* **What is needed**
Look at each line of the listing. Copy those that hold the string "Grid".
§
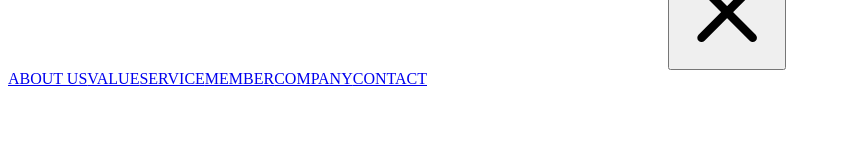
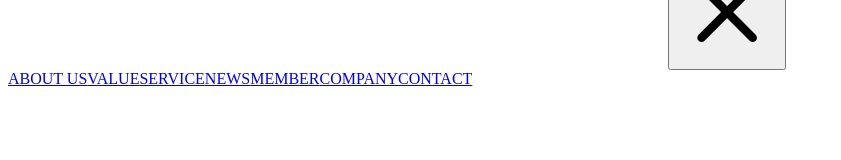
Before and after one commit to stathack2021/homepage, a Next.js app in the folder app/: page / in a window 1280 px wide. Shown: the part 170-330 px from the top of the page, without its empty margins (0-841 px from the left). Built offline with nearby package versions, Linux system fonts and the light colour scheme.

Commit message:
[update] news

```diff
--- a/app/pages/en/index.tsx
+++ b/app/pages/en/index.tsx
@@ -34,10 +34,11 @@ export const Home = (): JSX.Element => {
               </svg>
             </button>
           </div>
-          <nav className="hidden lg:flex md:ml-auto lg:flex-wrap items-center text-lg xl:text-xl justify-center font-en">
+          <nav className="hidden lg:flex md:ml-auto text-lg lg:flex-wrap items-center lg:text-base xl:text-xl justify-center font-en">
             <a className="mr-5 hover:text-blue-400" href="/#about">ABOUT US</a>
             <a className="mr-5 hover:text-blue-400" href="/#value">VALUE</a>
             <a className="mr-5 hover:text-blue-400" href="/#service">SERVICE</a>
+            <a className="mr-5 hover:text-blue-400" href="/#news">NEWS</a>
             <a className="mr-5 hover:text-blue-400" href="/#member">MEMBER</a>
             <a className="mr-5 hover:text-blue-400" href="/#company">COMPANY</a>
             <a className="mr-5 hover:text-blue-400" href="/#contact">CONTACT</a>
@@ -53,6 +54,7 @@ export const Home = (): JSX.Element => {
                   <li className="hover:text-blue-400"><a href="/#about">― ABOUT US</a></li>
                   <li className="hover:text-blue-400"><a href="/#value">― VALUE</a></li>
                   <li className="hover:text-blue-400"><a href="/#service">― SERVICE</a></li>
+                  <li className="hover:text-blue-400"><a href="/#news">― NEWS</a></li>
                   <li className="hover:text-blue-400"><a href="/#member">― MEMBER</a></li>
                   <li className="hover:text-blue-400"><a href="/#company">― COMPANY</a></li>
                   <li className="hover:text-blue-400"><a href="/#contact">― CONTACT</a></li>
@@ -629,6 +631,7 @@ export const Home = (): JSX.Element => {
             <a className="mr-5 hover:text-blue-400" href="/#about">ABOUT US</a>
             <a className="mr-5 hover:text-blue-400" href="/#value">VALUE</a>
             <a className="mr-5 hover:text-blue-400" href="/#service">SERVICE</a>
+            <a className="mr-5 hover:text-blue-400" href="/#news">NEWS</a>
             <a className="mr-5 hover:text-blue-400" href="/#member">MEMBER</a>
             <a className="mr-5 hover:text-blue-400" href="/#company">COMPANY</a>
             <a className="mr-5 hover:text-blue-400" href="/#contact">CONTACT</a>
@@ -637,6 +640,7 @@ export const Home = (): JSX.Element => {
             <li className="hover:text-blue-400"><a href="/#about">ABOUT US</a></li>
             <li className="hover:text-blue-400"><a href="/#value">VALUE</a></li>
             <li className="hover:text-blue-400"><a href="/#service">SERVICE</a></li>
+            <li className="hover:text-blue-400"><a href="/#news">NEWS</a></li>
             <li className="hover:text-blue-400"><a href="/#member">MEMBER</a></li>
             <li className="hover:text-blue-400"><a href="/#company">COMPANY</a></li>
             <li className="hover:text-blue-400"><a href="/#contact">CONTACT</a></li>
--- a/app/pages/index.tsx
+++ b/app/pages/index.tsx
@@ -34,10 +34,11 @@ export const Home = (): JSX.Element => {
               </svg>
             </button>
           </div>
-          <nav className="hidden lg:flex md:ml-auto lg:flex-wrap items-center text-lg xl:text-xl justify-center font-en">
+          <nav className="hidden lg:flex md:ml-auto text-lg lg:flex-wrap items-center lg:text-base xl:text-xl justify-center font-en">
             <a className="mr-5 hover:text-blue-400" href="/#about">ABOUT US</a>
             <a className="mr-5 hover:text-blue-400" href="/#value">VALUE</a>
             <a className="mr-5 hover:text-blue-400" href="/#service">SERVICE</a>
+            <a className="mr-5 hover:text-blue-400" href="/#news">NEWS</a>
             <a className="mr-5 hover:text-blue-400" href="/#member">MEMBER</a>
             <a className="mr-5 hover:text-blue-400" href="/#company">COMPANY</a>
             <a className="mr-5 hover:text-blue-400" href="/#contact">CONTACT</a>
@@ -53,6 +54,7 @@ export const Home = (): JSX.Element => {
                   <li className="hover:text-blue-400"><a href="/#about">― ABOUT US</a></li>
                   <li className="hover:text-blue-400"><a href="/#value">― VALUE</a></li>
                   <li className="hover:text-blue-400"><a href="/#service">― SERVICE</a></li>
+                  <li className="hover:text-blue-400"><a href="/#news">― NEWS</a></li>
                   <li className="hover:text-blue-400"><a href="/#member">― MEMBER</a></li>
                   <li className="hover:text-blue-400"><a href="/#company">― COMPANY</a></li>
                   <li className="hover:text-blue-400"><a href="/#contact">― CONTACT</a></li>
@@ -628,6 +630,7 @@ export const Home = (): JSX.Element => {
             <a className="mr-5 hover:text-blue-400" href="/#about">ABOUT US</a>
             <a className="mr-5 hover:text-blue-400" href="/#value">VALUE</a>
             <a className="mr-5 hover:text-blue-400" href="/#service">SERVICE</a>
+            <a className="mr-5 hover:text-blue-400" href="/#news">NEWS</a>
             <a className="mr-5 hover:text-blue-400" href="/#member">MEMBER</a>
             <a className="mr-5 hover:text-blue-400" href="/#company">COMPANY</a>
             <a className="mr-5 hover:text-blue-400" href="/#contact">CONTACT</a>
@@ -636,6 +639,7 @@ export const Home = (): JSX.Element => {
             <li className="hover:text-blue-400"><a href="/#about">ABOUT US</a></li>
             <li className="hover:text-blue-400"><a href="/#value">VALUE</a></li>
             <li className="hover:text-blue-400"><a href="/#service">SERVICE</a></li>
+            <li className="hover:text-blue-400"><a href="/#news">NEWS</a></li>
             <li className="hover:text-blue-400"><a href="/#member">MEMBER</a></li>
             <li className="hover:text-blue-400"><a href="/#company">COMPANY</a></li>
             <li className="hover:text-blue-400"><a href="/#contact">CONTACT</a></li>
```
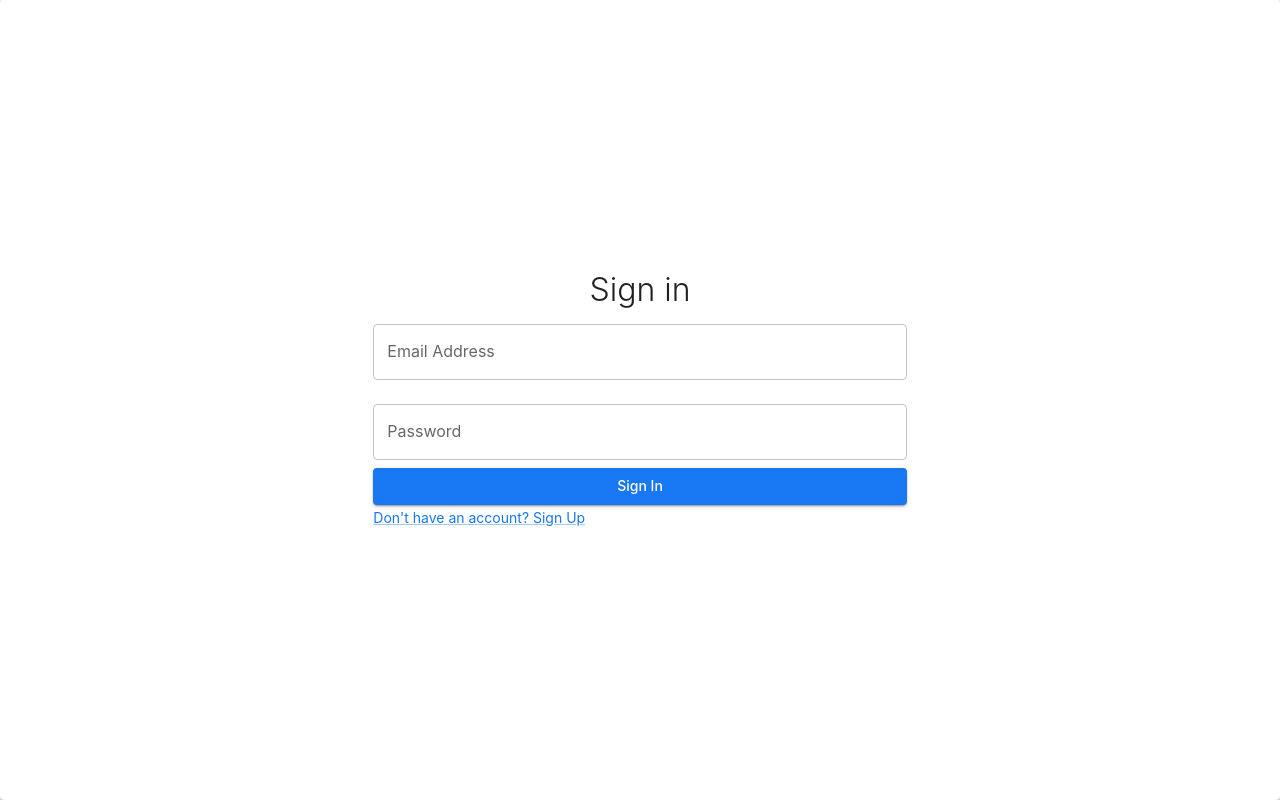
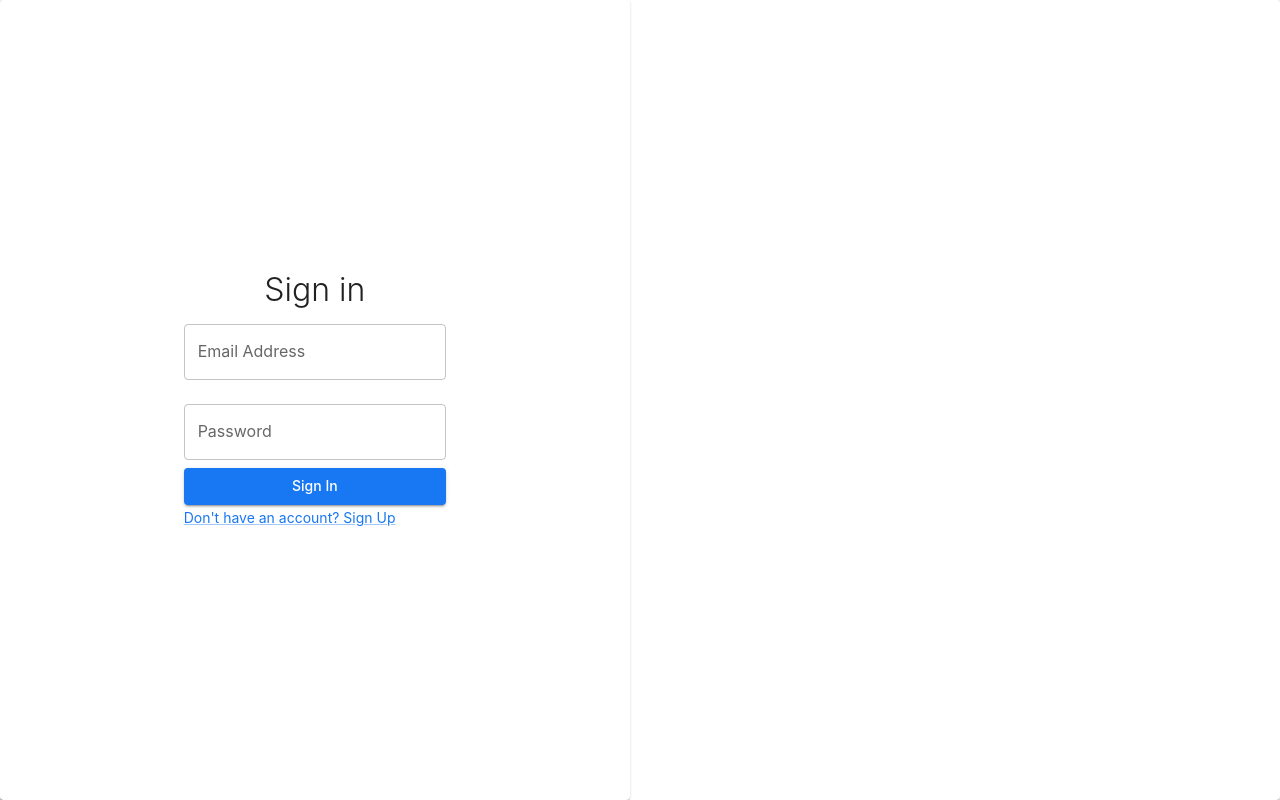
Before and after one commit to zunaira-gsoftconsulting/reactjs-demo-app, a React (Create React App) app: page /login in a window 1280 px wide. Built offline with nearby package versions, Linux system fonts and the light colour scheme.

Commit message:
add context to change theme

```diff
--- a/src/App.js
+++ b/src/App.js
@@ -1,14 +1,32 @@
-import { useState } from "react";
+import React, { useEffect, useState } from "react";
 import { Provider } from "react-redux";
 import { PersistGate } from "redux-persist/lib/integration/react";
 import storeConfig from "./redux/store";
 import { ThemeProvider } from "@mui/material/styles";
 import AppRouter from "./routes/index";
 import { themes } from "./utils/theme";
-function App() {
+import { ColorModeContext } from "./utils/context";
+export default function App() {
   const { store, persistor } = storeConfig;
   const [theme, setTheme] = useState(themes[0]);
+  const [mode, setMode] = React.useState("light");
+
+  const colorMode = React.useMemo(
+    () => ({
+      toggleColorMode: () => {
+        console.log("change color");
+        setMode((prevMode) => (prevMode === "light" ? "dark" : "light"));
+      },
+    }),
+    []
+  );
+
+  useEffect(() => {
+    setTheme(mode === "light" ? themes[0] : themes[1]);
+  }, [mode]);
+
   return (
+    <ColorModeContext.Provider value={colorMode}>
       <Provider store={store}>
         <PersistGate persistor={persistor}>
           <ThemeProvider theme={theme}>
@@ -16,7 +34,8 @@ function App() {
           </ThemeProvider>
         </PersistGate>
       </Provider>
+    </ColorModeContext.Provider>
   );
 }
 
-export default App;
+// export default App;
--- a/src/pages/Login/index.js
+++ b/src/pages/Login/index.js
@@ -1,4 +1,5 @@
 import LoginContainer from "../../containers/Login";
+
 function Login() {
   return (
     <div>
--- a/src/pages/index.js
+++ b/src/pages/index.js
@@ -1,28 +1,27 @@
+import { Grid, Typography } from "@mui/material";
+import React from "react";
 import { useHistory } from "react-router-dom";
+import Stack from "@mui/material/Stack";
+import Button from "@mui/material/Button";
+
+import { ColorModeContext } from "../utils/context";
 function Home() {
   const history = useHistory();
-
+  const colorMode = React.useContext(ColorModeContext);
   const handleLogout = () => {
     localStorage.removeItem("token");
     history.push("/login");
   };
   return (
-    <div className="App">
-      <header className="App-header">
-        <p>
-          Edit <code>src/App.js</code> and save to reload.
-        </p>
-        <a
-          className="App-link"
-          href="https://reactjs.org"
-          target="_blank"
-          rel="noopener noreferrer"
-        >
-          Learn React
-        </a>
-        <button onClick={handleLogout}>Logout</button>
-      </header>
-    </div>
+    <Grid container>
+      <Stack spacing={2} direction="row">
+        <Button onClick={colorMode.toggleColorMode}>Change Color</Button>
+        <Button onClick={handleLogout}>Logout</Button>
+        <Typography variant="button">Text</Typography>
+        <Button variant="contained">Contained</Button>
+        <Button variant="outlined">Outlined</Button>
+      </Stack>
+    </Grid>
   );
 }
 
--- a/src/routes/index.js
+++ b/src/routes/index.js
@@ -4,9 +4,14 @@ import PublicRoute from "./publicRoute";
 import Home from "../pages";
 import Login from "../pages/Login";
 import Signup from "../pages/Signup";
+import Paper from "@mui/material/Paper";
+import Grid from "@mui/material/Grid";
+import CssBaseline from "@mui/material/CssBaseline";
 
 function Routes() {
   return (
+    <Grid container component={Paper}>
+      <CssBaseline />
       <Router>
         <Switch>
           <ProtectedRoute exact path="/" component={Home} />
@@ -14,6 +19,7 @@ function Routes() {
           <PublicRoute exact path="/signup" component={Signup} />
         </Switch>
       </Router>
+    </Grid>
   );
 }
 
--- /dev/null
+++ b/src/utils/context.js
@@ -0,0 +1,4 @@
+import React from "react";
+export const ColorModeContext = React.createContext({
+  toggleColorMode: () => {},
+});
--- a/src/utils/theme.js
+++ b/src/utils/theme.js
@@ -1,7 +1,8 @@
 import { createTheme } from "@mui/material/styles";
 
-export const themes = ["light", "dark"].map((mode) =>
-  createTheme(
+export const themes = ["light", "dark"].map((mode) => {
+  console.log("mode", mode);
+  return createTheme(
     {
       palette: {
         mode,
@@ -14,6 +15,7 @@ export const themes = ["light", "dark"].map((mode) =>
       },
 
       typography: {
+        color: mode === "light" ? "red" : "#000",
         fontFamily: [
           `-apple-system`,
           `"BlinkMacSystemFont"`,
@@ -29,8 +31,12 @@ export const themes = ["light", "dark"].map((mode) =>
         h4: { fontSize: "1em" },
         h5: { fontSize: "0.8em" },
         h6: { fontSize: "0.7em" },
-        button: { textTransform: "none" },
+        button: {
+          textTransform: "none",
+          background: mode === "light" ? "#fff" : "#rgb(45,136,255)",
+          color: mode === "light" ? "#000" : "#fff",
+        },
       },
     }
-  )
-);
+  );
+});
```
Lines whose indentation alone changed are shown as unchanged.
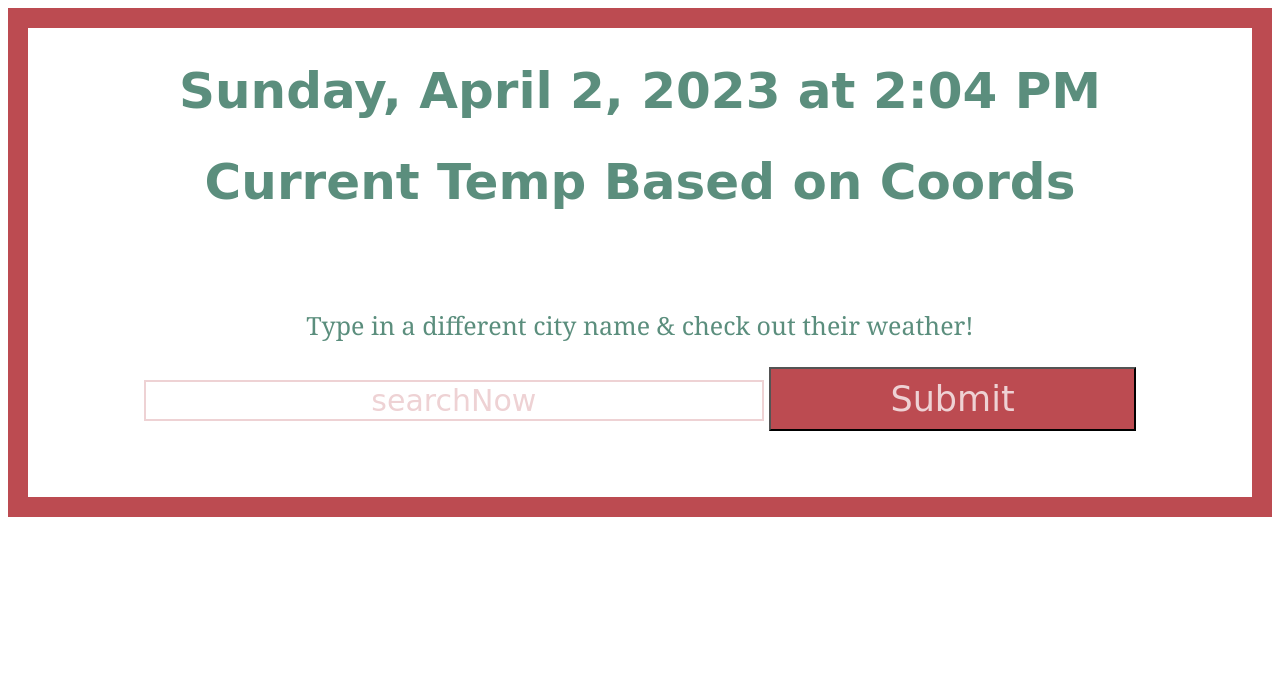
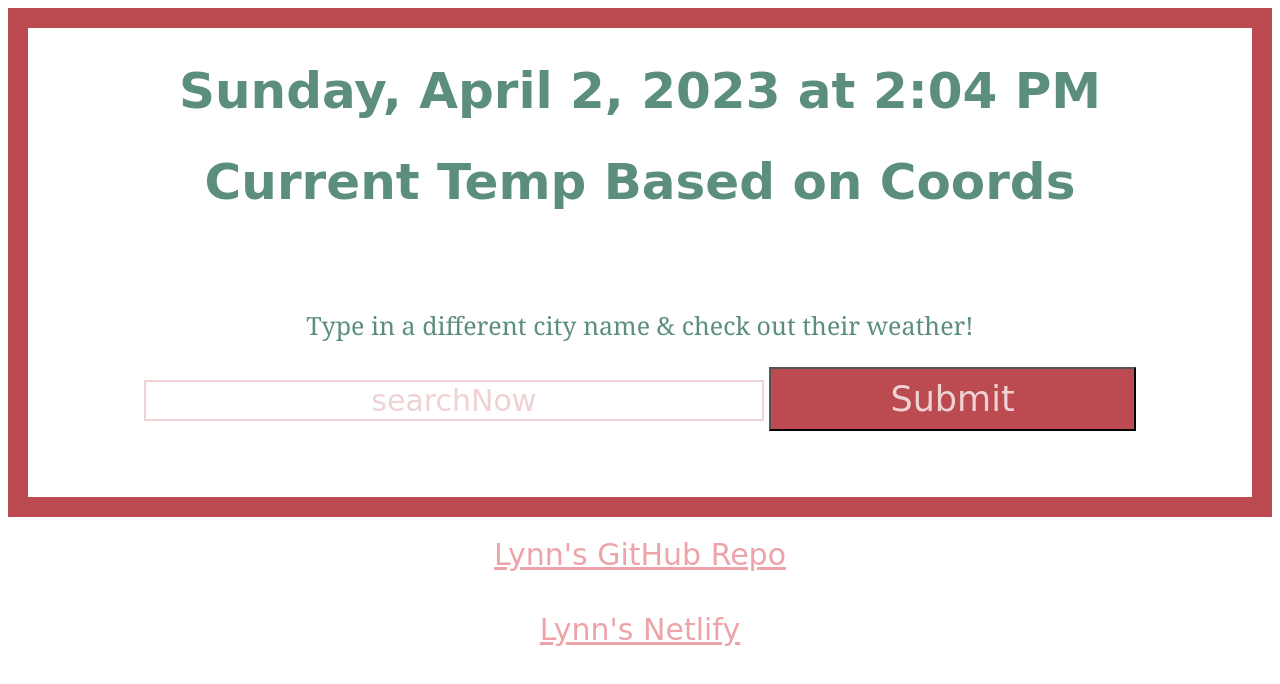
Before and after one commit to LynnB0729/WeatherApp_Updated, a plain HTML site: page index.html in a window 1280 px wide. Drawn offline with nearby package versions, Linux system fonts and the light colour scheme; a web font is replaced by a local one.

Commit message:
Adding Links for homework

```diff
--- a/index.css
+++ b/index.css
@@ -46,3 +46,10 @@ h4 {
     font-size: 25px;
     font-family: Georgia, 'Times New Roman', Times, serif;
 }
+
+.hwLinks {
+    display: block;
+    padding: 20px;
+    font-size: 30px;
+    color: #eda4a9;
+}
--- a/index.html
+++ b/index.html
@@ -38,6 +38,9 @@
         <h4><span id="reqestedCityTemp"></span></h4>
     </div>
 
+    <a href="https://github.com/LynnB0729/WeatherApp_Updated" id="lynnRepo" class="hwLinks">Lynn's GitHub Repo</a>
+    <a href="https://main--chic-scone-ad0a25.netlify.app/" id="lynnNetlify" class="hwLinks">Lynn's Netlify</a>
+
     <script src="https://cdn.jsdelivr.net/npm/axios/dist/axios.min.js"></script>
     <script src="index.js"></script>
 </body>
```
§
* **Output below**
+import { Grid, Typography } from "@mui/material";
+    <Grid container>
+    </Grid>
+import Grid from "@mui/material/Grid";
+    <Grid container component={Paper}>
+    </Grid>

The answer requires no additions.